Root beer, the season's go-to flavor

root beer
Root Beer Pinwheel Cookies (James M. Thresher for The Washington Post)
  Enlarge Photo    
By Stephanie Witt Sedgwick
Special to The Washington Post
Tuesday, October 26, 2010; 2:46 PM

Take a sip of your favorite root beer. What does it taste like, besides familiar? Wintergreen, licorice, cherry, ginger, vanilla and nutmeg are among the most prevalent notes, and they make root beer a worthy flavor component for cooking and baking.

Particularly right now. Its retro taste, all-American appeal and deep spiciness seem tailor-made for fall.

Root beer's signature tang originally came from sassafras, sarsaparilla and other roots and barks that were used in the late 1800s when the drink was first commercially produced. Chris Reed, head of the Los Angeles company behind Virgil's microbrewed root beer, says his brewers still follow a traditional recipe. But most modern-day store-bought root beer is a blend of natural and artificial flavorings, plus fizzy water and a sweetener, either corn syrup or cane sugar.

At the local Firehook Bakery chain, Kate Jansen, part-owner and head of product development, was looking to create items that could be promoted for national holidays when she added root-beer-flavored baked goods to the repertoire.
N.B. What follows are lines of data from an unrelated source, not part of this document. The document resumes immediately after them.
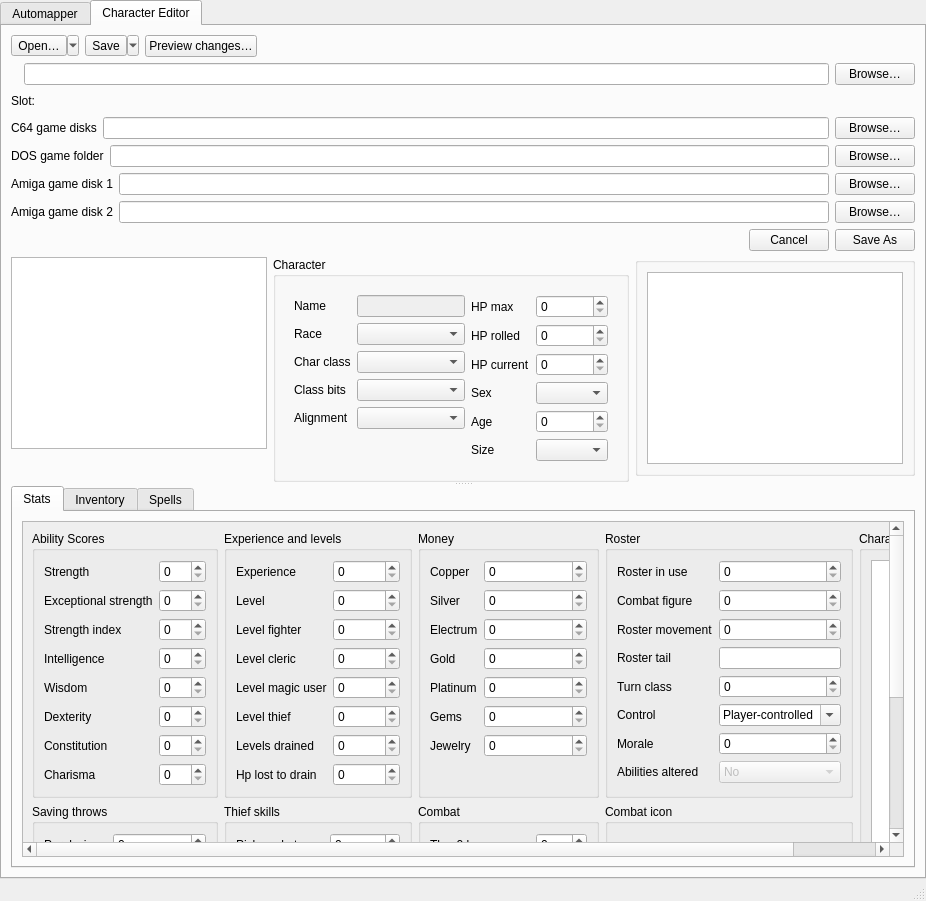
Before: the Qt Designer form wish/window.ui in malcyon/wish, drawn with Qt 5.
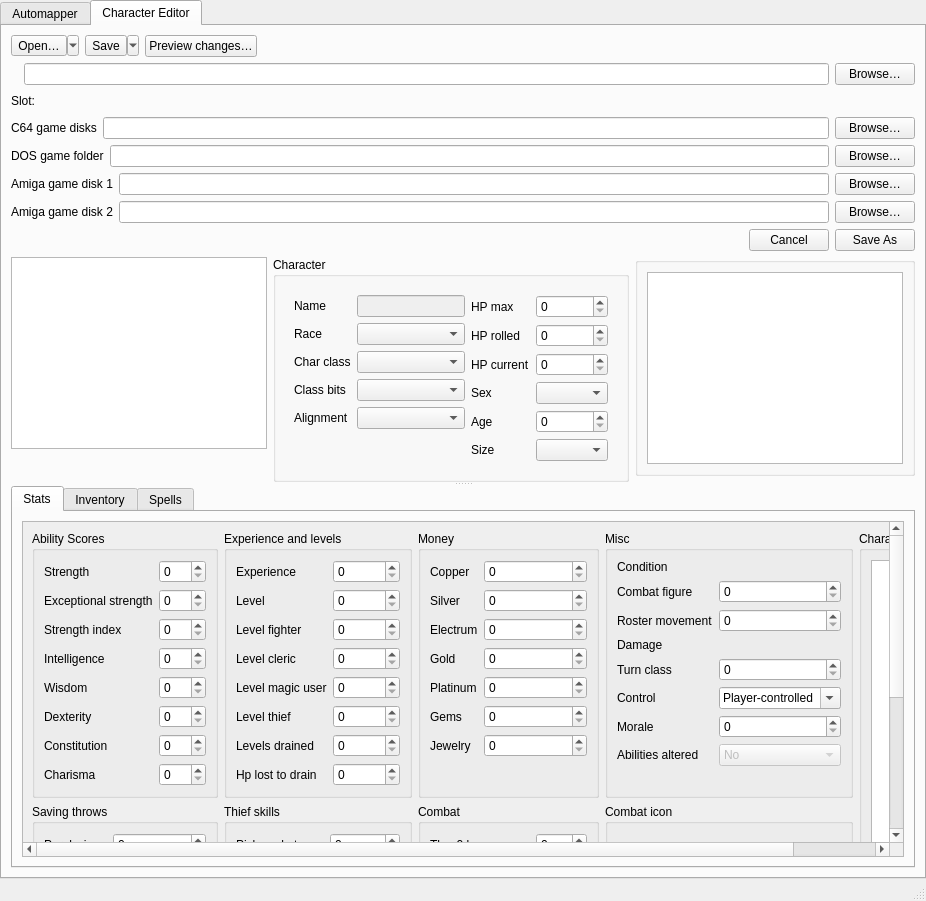
After: the same form once the commit is applied. The open tabs and pages were chosen to show the change. Custom widgets are drawn as their Qt base class.

Commit message: Rename the Roster box Misc, show a character's condition as words and his damage decoded, and stop showing the raw tail (#761)

The edit to the form file:
```diff
--- a/wish/window.ui
+++ b/wish/window.ui
@@ -2392,25 +2392,18 @@
                 <item row="0" column="3">
                  <widget class="QGroupBox" name="box_roster">
                   <property name="title">
-                   <string>Roster</string>
+                   <string>Misc</string>
                   </property>
                   <layout class="QFormLayout" name="form_roster">
                    <item row="0" column="0">
                     <widget class="QLabel" name="label_roster_in_use">
                      <property name="text">
-                      <string>Roster in use</string>
+                      <string>Condition</string>
                      </property>
                     </widget>
                    </item>
                    <item row="0" column="1">
-                    <widget class="QSpinBox" name="field_roster_in_use">
-                     <property name="minimum">
-                      <number>0</number>
-                     </property>
-                     <property name="maximum">
-                      <number>255</number>
-                     </property>
-                    </widget>
+                    <widget class="QLabel" name="value_condition" />
                    </item>
                    <item row="1" column="0">
                     <widget class="QLabel" name="label_party_order">
@@ -2449,12 +2442,12 @@
                    <item row="3" column="0">
                     <widget class="QLabel" name="label_roster_tail">
                      <property name="text">
-                      <string>Roster tail</string>
+                      <string>Damage</string>
                      </property>
                     </widget>
                    </item>
                    <item row="3" column="1">
-                    <widget class="QLineEdit" name="field_roster_tail" />
+                    <widget class="QLabel" name="value_damage" />
                    </item>
                    <item row="4" column="0">
                     <widget class="QLabel" name="label_turn_class">
```
Left out of the diff: 8 changed lines with no effect on the pictures. The commit also changes 9 other files.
But customers were way ahead of her, says Debbie Schoch, Firehook's catering manager.

"I was getting calls from people asking whether we had any root beer items available even before Kate came up with the idea for the root beer cakes," Schoch says.

Root beer as a baking flavor is a go-to staple, says Sallee McCarthy, owner of Fran's Cake and Candy Supplies in Fairfax City. "It's extremely popular, especially at the holidays for making root beer cakes, cookies and all sorts of good stuff."
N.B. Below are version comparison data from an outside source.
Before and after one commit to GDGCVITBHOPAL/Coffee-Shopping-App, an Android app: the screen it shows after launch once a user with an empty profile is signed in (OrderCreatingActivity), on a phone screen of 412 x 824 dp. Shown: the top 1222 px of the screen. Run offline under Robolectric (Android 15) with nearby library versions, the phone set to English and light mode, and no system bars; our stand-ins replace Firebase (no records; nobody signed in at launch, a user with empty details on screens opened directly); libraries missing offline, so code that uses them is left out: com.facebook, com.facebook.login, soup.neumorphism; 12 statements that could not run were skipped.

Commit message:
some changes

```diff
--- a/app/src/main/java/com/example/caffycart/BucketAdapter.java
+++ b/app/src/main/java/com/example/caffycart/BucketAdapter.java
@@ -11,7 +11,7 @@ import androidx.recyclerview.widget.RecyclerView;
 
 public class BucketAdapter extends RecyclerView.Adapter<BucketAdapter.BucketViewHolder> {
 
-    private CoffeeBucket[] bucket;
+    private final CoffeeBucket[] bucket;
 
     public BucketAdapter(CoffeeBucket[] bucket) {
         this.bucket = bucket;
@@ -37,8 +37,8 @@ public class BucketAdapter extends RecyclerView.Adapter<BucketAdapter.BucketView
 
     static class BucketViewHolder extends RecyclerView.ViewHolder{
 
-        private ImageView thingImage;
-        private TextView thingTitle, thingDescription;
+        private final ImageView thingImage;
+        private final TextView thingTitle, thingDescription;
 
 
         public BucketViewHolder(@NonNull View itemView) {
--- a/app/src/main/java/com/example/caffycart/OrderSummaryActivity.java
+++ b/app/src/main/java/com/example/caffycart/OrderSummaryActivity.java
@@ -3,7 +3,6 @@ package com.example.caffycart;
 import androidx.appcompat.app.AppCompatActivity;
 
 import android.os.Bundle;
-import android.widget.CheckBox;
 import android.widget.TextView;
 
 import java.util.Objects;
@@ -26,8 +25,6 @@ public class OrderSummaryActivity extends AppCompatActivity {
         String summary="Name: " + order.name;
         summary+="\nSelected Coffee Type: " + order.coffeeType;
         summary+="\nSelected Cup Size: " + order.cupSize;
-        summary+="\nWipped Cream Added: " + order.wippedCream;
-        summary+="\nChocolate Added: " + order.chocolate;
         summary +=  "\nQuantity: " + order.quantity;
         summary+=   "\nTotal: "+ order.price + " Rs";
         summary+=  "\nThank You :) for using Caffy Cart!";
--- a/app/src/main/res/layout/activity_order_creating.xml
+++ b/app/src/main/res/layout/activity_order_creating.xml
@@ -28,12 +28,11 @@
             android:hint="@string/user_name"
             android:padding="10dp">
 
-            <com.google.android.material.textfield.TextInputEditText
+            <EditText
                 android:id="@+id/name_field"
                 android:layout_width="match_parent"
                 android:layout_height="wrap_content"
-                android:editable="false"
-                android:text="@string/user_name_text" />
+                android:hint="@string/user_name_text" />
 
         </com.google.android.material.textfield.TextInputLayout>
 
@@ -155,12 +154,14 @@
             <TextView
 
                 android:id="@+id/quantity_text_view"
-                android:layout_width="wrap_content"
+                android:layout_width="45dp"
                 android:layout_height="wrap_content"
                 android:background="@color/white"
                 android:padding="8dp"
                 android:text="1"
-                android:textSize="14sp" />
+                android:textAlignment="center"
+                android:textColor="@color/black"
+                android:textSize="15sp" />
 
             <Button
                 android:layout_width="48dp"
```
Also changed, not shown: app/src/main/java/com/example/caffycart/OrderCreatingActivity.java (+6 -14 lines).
Heading into November and December, she says, she receives as many as 10 calls a day from customers looking for root beer extract, which is not usually available in the supermarket's baking aisle.

To achieve deep root-beer flavor in baked goods, that extract is a must. At Buzz Bakery in Alexandria, former head chef Josh Short decided to make root beer marshmallows. He started by boiling down root beer to make a syrup, but what he produced didn't pack enough of a punch. Finally, he found root beer extract from Cook's Flavoring Co. (See ordering information.) That solved the problem and launched an unexpected hit for Short, who'd been experimenting with the flavor just for fun, for a seasonal summer treat.
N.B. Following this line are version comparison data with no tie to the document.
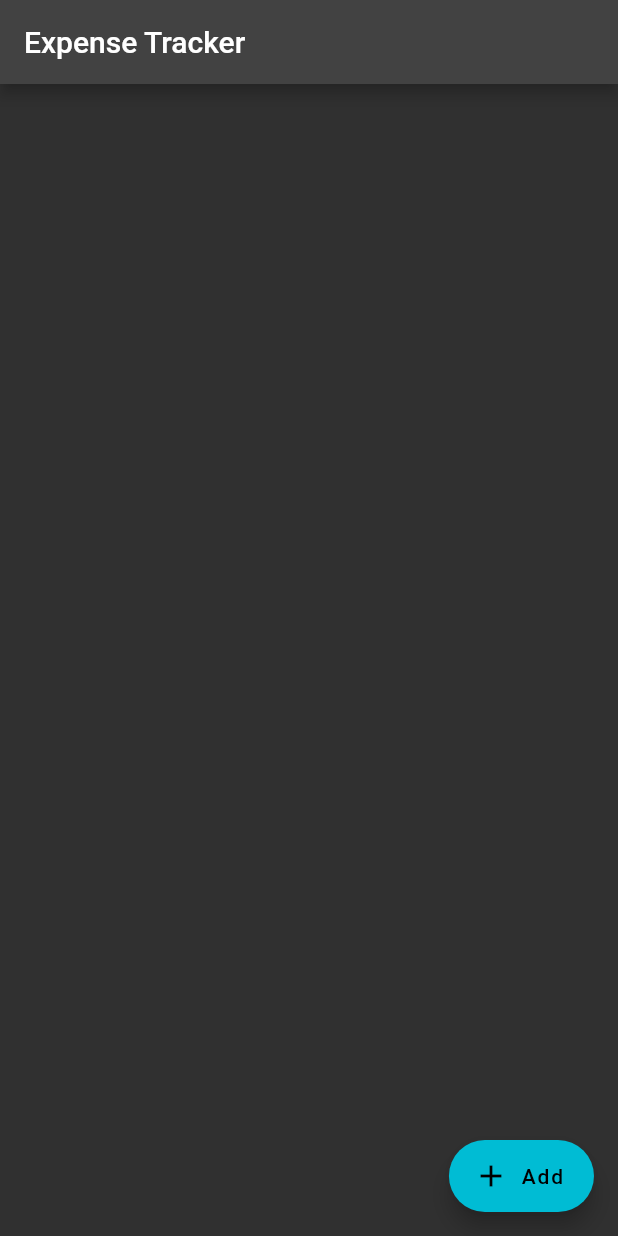
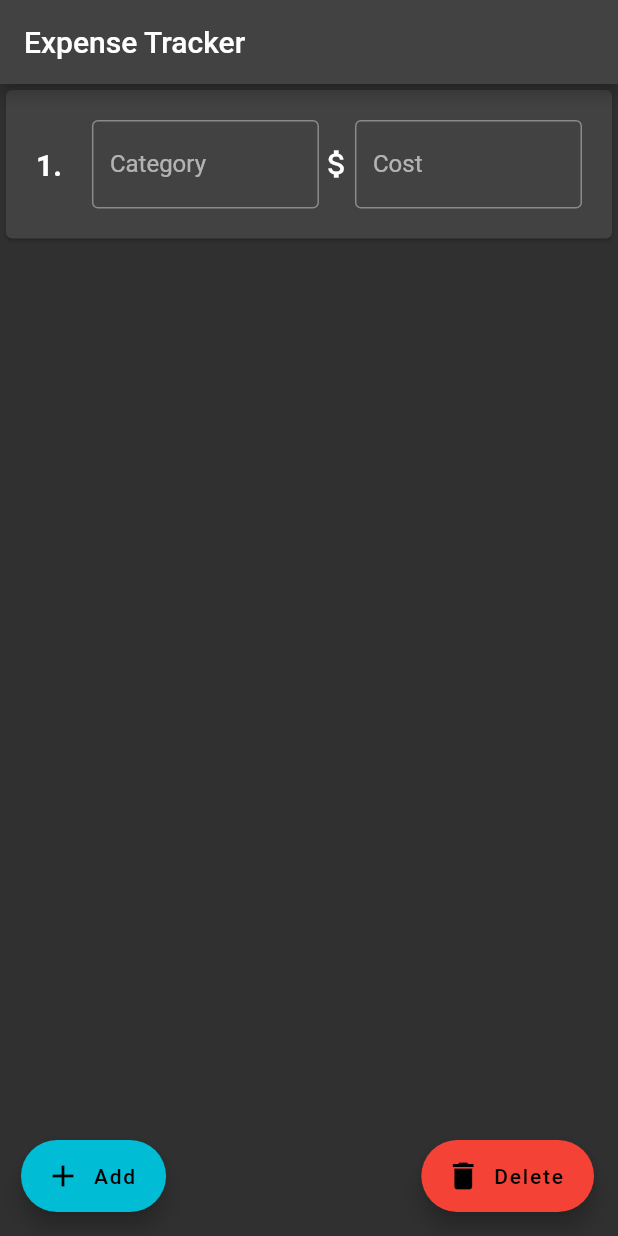
Before and after one commit to tayyab-ilyas/expenseTracker, a Flutter app: the screen it shows after launch, after a tap on "Add", on a phone screen of 412 x 824 dp. Run offline on Flutter 3.47's test engine with Material 2 defaults, Android fonts, the phone set to English and light mode, and no system bars.

Commit message:
prod ready-ish

```diff
--- a/lib/main.dart
+++ b/lib/main.dart
@@ -1,9 +1,9 @@
 import 'package:expense_tracker/screens/HomeScreen.dart';
 import 'package:flutter/material.dart';
 
-final String appTitle = "Expense Tracker";
+const String appTitle = "Expense Tracker";
 void main() {
-  runApp(ExpenseApp());
+  runApp(const ExpenseApp());
 }
 
 class ExpenseApp extends StatelessWidget {
@@ -18,7 +18,7 @@ class ExpenseApp extends StatelessWidget {
         brightness: Brightness.dark,
         visualDensity: VisualDensity.adaptivePlatformDensity,
       ),
-      home: HomeScreen(),
+      home: const HomeScreen(),
     );
   }
 }
--- a/lib/screens/HomeScreen.dart
+++ b/lib/screens/HomeScreen.dart
@@ -15,25 +15,37 @@ class _HomeScreenState extends State<HomeScreen> {
   int totalRow = 0;
   void _addRow() {
     setState(() {
+      totalRow += 1;
       costForEachRow.add(0);
     });
   }
 
   void _updateTotalCost() {
     setState(() {
-      double totalCost = costForEachRow.length > 0
+      double totalCost = costForEachRow.isNotEmpty
           ? costForEachRow.reduce((value, element) => value + element)
           : 0;
       if (totalCost > 0.0) {
-        title = "${appTitle} | Total Cost: \$${totalCost}";
+        title = "$appTitle | Total Cost: \$$totalCost";
       } else {
         title = appTitle;
       }
     });
   }
 
+  void _deleteLastRow() {
+    setState(() {
+      int newTotalRow = totalRow - 1;
+      totalRow = newTotalRow < 0 ? 0 : newTotalRow;
+      if (costForEachRow.isNotEmpty) {
+        costForEachRow.removeLast();
+      }
+    });
+    _updateTotalCost();
+  }
+
   void _updateCostForEachRow(int rowNum, double newVal) {
-    print("Row ${rowNum}-newVal ${newVal}");
+    //print("Row $rowNum - newVal $newVal");
     setState(() {
       if (costForEachRow.length > rowNum) {
         costForEachRow[rowNum] = newVal;
@@ -59,11 +71,26 @@ class _HomeScreenState extends State<HomeScreen> {
       appBar: AppBar(
         title: Text(appTitle),
       ),
-      floatingActionButton: FloatingActionButton.extended(
-        onPressed: _addRow,
-        label: Text('Add'),
-        icon: Icon(Icons.add),
-        backgroundColor: Colors.cyan,
+      floatingActionButton: Padding(
+        padding: const EdgeInsets.only(left: 30),
+        child: Row(
+          crossAxisAlignment: CrossAxisAlignment.end,
+          children: [
+            FloatingActionButton.extended(
+              onPressed: _addRow,
+              label: const Text('Add'),
+              icon: const Icon(Icons.add),
+              backgroundColor: Colors.cyan,
+            ),
+            Expanded(child: Container()),
+            FloatingActionButton.extended(
+              onPressed: _deleteLastRow,
+              label: const Text('Delete'),
+              icon: const Icon(Icons.delete),
+              backgroundColor: Colors.red,
+            ),
+          ],
+        ),
       ),
     );
   }
--- a/lib/widgets/category_widget.dart
+++ b/lib/widgets/category_widget.dart
@@ -18,7 +18,7 @@ class _CategoryWidgetState extends State<CategoryWidget> {
   Widget build(BuildContext context) {
     return Card(
       child: Padding(
-        padding: EdgeInsets.all(20.0),
+        padding: const EdgeInsets.all(20.0),
         child: Row(
           mainAxisAlignment: MainAxisAlignment.spaceBetween,
           children: [
@@ -26,7 +26,7 @@ class _CategoryWidgetState extends State<CategoryWidget> {
               padding: const EdgeInsets.only(right: 20),
               child: Text(
                 "${widget.rowNumber + 1}.",
-                style: TextStyle(
+                style: const TextStyle(
                   fontSize: 20,
                   fontWeight: FontWeight.bold,
                 ),
@@ -37,21 +37,20 @@ class _CategoryWidgetState extends State<CategoryWidget> {
                 onChanged: (text) {
                   print(text);
                 },
-                decoration: InputDecoration(
+                decoration: const InputDecoration(
                   border: OutlineInputBorder(),
                   labelText: 'Category',
                 ),
               ),
             ),
-            Icon(Icons.attach_money),
+            const Icon(Icons.attach_money),
             Expanded(
               child: TextField(
                 inputFormatters: [
                   FilteringTextInputFormatter.allow(
-                    RegExp(r'[0-9]+(\.){0,1}[0-9]*')
-                  )
+                      RegExp(r'[0-9]+(\.){0,1}[0-9]*'))
                 ],
-                decoration: InputDecoration(
+                decoration: const InputDecoration(
                   border: OutlineInputBorder(),
                   labelText: 'Cost',
                 ),
```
"The idea was to take a root beer float and turn it into a marshmallow. We were surprised at how well it sold," he says. Since then, the bakery has moved on to Guinness- and Norton-wine-flavored marshmallows.

The taste of a root beer float taps directly into the nostalgia market. Sandy Roberts, a 54-year-old fitness instructor in Rockville, and her husband are huge fans. It's the dessert they serve at home whenever they want to impress: "It's fun, it taste good and it reminds people of happy childhood memories," she says.

Thirteen-year-old Clara MacKenzie is into the taste of root beer, straight up. She lives in Paris with her D.C.-native mom, Mae MacKenzie. They can't find root beer in France, so their American friends collect a variety of brands for the MacKenzies to sample when they visit Washington every summer.

Clara appreciates the range of microbrews and specialty bottles, but A&W remains her favorite: "It's creamy, smooth and for me, it has the original taste I love," she says.

She inspired a root beer taste test; the results are here.


Pork Chops With Sweet Onions Cooked in Root Beer

Root Beer Bundt Cakes

Root Beer Pinwheel Cookies

Root Beer White Chocolate Chip Cookies

Sedgwick writes the Food section's weekly Nourish column.

© 2010 The Washington Post Company